PROVIDED DATA |

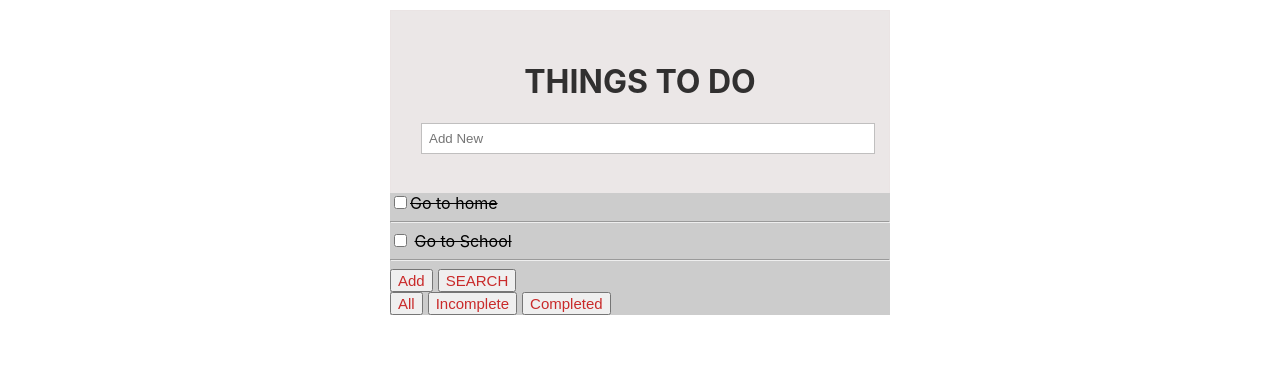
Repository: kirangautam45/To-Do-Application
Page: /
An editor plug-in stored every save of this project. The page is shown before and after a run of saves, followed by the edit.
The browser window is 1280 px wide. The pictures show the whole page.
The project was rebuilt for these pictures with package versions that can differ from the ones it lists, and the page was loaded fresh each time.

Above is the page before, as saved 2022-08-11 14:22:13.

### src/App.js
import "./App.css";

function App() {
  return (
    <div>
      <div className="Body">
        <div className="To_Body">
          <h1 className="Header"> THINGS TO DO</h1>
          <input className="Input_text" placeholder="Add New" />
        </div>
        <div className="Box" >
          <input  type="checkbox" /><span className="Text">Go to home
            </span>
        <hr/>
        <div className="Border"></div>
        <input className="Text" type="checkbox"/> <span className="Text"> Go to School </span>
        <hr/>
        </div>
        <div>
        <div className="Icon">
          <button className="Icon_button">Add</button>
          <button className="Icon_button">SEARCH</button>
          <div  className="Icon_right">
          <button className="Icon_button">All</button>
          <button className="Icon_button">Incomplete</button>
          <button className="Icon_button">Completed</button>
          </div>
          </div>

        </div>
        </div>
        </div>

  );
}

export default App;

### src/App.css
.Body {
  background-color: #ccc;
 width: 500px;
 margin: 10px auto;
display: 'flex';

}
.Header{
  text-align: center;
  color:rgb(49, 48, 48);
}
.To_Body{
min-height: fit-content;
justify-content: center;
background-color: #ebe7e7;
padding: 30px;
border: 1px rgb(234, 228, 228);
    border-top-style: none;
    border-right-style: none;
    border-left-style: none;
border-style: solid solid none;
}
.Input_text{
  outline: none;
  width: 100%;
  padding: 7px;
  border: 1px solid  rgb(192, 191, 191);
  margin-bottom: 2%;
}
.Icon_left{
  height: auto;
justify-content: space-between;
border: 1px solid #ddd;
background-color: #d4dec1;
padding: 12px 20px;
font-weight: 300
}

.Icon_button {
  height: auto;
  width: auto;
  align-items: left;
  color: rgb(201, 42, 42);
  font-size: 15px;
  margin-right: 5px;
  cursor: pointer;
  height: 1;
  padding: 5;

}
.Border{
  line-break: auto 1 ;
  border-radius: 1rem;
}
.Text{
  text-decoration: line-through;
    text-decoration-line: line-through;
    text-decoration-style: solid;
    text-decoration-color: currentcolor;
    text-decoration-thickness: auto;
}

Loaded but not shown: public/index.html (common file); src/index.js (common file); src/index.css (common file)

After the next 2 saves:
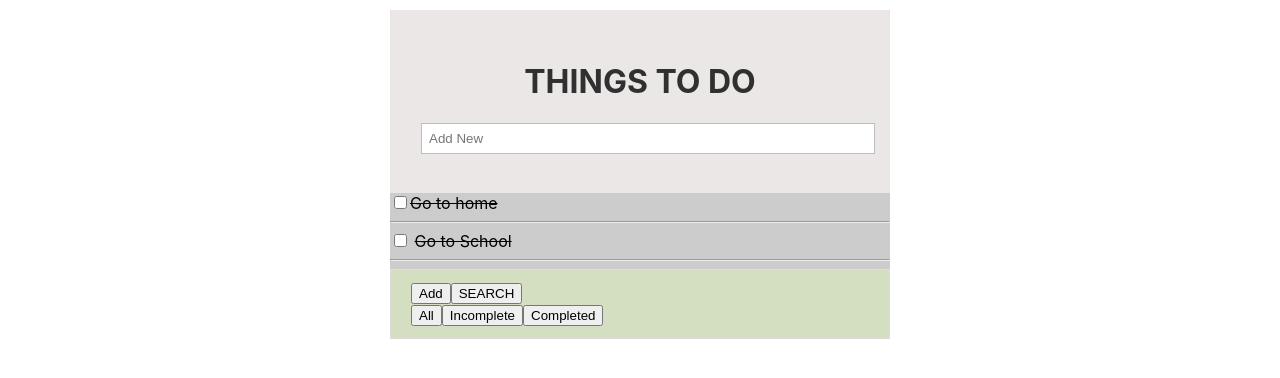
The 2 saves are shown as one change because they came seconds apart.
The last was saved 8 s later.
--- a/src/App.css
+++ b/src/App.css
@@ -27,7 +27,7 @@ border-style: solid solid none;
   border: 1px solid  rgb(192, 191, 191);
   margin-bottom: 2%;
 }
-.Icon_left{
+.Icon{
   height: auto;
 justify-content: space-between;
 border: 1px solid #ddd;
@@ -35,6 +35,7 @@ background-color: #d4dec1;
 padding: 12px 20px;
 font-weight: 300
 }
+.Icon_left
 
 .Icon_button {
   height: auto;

--

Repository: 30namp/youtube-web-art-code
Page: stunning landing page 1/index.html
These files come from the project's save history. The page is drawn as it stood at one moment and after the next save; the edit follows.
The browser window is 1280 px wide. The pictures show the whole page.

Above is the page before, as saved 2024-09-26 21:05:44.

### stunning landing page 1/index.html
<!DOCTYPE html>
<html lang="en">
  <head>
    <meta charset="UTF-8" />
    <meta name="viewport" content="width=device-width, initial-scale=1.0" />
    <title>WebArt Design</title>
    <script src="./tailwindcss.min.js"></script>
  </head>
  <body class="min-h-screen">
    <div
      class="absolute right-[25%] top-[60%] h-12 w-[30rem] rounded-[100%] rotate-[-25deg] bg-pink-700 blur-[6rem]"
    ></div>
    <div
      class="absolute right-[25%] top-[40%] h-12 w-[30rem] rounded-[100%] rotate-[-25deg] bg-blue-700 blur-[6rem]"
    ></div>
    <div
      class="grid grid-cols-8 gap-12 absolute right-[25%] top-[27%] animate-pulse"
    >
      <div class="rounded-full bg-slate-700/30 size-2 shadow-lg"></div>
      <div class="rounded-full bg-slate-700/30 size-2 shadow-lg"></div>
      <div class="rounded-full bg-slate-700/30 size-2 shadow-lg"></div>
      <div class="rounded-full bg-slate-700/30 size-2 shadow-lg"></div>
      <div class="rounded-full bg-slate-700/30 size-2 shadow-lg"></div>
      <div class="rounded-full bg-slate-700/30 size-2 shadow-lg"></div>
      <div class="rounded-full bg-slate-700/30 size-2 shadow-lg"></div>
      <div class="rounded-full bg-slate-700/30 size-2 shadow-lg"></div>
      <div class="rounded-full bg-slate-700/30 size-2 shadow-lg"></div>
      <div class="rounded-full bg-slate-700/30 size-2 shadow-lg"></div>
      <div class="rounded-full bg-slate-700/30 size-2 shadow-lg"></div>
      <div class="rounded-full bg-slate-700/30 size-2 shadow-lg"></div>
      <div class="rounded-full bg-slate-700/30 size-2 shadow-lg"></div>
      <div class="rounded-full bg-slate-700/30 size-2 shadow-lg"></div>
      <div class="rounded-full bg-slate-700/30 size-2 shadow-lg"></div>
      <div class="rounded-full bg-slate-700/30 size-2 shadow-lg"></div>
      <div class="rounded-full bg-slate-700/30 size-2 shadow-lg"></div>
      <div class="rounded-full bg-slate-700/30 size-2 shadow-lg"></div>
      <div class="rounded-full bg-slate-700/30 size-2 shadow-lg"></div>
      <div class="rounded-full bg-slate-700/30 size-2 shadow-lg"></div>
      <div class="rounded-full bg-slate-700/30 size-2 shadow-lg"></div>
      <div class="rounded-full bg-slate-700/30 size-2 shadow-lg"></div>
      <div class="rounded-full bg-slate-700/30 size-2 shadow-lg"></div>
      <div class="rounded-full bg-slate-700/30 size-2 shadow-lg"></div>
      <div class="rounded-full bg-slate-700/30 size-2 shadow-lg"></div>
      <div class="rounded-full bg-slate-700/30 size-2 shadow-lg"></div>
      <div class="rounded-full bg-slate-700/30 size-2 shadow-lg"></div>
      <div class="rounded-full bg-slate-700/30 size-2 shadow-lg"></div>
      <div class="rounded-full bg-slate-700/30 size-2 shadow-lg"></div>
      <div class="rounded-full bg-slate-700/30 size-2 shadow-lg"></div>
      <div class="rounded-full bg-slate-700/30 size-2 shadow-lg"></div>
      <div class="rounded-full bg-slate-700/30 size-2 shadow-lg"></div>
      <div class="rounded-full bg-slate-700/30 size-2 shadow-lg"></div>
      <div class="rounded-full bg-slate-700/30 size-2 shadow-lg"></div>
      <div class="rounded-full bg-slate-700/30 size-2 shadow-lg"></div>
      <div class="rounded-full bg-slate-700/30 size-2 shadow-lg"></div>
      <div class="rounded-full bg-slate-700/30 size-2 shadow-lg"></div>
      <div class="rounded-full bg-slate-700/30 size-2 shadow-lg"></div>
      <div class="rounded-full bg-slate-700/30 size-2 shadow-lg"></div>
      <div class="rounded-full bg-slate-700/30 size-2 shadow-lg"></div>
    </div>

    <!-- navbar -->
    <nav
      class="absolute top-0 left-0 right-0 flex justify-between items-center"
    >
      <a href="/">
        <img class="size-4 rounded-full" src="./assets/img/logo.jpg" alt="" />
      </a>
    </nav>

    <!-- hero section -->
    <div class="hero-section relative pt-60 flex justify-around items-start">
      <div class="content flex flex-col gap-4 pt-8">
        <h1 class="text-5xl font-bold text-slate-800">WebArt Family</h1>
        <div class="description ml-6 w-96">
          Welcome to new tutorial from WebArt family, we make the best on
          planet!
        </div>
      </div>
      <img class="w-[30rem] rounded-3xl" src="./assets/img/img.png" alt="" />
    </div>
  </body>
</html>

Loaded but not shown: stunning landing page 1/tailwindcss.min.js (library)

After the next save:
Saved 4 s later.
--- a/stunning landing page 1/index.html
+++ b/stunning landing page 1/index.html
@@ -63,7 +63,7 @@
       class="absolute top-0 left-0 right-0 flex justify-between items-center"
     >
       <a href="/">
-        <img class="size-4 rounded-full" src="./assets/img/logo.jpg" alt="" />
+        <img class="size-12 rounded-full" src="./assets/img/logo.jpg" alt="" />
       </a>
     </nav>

--

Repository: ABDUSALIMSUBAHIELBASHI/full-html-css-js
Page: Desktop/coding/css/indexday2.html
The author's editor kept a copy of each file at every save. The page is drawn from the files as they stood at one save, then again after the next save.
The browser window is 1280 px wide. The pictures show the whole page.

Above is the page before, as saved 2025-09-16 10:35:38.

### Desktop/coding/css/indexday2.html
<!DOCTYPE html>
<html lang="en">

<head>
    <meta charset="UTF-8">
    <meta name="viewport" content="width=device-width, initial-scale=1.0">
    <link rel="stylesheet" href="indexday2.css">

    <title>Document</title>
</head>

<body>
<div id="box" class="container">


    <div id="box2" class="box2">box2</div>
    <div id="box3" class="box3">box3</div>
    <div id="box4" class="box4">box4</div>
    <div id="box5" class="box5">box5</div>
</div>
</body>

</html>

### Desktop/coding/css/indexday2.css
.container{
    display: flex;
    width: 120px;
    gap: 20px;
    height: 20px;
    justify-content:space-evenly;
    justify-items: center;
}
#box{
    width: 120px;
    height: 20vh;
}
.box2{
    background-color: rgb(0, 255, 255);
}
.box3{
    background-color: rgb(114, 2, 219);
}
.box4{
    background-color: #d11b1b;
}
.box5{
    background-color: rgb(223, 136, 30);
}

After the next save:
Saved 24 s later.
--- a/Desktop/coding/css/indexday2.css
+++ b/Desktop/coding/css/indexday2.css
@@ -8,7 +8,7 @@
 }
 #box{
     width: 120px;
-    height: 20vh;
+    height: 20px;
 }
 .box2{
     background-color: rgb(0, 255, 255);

WHAT YOU NEED TO DO | Where a line of the records holds the word "background", copy that line.

RESULT OF THIS TASK |
  background-color: #ccc;
background-color: #ebe7e7;
background-color: #d4dec1;
@@ -35,6 +35,7 @@ background-color: #d4dec1;
    background-color: rgb(0, 255, 255);
    background-color: rgb(114, 2, 219);
    background-color: #d11b1b;
    background-color: rgb(223, 136, 30);
     background-color: rgb(0, 255, 255);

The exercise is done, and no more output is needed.